Mixed Breed

Breed Type: Mixed
Weight: 18 kg
Height: 38 to 57 cm
Coat type: Based on the parent's breed

A mixed breed dog can be any dog that is not a purebred or which is a mixture of two different purebred dogs. Of course, there are advantages and drawbacks of owning mixed breed dogs. Mixed breed dogs are comparatively less expensive than purebreds, but on the other hand it is very difficult to predict their temperament, size and health issues. A mixed-breed dog is also known as mutt, mongrel, tyke, cur, bitzer, or random-bred dog. Mixed-breed is sometimes wrongly used for crossbreed. Cross-breed refers to puppies which are produced by the intentional breeding of two different known purebred dog breeds.
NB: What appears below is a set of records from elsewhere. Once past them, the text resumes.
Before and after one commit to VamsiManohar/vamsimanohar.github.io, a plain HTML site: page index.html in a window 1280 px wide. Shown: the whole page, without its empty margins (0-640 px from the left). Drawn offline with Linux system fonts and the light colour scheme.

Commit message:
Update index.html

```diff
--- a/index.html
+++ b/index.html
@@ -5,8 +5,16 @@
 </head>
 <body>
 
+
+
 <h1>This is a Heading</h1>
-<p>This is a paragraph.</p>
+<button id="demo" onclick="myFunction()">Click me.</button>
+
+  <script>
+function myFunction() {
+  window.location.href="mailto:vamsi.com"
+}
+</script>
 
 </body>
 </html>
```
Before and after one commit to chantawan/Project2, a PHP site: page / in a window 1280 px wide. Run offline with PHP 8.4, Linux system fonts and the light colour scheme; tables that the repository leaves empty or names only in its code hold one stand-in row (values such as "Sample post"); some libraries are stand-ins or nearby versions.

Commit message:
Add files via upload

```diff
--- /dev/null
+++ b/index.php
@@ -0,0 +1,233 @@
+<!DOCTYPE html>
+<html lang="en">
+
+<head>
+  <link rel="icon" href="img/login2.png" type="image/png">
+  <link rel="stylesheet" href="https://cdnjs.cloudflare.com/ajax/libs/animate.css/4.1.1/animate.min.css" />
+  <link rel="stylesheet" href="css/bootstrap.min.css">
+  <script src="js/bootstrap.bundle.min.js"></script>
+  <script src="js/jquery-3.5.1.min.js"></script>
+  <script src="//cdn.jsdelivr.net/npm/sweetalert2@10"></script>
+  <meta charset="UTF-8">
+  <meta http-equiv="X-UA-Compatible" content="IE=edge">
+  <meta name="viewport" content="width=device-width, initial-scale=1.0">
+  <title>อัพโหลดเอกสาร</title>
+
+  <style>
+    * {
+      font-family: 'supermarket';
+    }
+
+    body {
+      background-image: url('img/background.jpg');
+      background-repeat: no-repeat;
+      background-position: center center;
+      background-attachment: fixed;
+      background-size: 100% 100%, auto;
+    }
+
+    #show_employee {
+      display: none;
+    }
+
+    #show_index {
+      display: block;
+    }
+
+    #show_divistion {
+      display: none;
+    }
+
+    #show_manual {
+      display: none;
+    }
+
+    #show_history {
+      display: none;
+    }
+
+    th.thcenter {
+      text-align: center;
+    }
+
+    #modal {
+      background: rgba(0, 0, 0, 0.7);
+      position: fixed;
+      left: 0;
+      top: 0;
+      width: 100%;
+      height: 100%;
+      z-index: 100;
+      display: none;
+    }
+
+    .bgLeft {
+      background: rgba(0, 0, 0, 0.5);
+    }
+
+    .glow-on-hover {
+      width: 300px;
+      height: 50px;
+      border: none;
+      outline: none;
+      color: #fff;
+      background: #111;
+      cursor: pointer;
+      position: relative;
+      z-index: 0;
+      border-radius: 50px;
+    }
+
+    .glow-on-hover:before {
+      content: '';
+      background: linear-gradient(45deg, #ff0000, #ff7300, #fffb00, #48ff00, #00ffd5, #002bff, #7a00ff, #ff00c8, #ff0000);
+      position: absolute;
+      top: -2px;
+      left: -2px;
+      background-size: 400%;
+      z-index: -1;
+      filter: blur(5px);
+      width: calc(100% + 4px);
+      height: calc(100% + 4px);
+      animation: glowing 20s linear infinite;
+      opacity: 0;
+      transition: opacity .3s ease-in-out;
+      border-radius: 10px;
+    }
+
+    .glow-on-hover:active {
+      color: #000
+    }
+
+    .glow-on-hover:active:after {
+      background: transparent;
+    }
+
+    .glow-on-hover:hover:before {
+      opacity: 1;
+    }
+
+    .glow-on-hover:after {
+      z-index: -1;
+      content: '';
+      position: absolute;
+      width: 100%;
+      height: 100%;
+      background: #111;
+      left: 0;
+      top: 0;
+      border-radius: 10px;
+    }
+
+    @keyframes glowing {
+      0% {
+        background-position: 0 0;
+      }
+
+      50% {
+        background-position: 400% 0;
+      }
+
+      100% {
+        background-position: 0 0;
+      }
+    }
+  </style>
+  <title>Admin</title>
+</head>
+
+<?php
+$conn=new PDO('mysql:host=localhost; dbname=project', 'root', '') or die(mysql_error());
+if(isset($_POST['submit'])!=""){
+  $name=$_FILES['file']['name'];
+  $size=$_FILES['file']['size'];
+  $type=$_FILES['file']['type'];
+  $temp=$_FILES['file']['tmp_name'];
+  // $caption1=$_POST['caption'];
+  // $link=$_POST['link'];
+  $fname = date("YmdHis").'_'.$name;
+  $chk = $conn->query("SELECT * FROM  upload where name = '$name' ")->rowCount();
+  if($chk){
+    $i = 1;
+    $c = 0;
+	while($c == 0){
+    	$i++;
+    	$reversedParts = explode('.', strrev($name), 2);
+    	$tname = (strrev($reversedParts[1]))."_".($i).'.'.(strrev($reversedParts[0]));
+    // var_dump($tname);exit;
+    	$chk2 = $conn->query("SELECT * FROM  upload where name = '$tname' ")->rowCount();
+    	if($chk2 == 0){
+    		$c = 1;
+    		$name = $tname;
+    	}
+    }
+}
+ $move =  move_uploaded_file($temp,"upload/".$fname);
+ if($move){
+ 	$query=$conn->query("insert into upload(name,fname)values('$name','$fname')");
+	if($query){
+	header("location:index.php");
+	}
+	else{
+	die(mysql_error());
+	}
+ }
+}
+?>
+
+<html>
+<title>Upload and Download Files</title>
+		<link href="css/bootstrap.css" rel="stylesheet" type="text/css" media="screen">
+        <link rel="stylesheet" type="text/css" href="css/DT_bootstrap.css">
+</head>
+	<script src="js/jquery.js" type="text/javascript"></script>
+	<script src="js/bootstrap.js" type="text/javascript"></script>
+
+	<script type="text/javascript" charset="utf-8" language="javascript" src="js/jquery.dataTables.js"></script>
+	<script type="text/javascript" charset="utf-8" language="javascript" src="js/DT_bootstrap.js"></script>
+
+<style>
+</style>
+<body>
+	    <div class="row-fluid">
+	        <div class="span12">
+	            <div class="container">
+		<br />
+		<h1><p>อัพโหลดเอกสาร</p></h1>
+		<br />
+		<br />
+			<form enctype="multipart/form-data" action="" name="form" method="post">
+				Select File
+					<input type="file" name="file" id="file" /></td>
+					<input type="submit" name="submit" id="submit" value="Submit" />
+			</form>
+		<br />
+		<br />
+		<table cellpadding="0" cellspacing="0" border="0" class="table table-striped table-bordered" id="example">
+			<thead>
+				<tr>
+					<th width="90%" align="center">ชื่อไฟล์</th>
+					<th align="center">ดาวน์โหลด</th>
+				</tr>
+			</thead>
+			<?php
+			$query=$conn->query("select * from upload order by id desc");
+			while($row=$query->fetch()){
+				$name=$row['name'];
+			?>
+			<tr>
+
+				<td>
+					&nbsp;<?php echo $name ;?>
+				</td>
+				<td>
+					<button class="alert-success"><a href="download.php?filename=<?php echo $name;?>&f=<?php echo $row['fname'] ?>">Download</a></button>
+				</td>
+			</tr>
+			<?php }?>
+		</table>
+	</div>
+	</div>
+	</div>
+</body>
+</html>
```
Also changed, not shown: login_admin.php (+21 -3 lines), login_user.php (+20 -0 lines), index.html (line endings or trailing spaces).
And in contrast, the term mutt or mixed-breed generally refers to a dog of unknown descent.

Types of Mixed-Breeding
Almost all existing dog breeds began as mixed-breeds. If done by expert breeder, mixing breeds can lead to desirable results. On the other hand, inexperienced cross breeders can produce disastrous results. For instance, if an obsessive Border Collie and an energetic, destructive Terrier are mixed together, the result could be a dog whose behavior will be so erratic that would make it a liability for the owner. Mixed-breed dogs can be divided into various types. First are the dogs that result from two different purebred parents, and are known as crossbreeds. Some crossbreeds have become so popular that they are frequently bred intentionally, such as the Cockapoo, which is a cross between a Poodle and a Cocker Spaniel, and the Labradoodle, resultant of crossing between a Labrador Retriever and a Poodle.

Other crossbreeds occur when breeders hope to create new breeds to add and reinforce characteristics from one breed into another breed. Another mixed type breed is the one that shows characteristics of two or more breeds. A mix might have some purebred ancestors, or might come from a long line of mixed-breeds. Even if their ancestry is unknown, these dogs are usually identified by the breed they most resemble, such as a "Lab mix" or "Collie-Shepherd". Then there are Functional breeds, which are also called as purpose-bred and pedigreed dogs. The ancestors of such dogs are not purebred, but are selected by their performance at particular tasks. The best examples of this breed are the Alaskan Husky, the Eurohound, and the Pointer/Greyhound mixes.

Mixed-breed dogs are more genetically varied and are less likely to express certain genetic disorders. All purebred and mixed-breed dogs are equally vulnerable to non-genetic ailments, such as rabies, distemper, injury, and infestation by parasites. According to many studies, mixed-breed dogs have a health advantage. A German study finds that "Mongrels require less veterinary treatment". According to Sweden studies "Mongrel dogs are less prone to many diseases than the average purebred dog". Another study finds that, “The median age at death was 8.5 years for all mixed-breed dogs and 6 to 7 years for all pure breed dogs."

Dogs that are descended from mixed breeding are generally light brown or black in color and weigh upto 18 kg. Mixed breed dogs are usually 38 to 57 cm tall. Mixed-breed dogs vary in size, shape, and color which make them difficult to classify physically.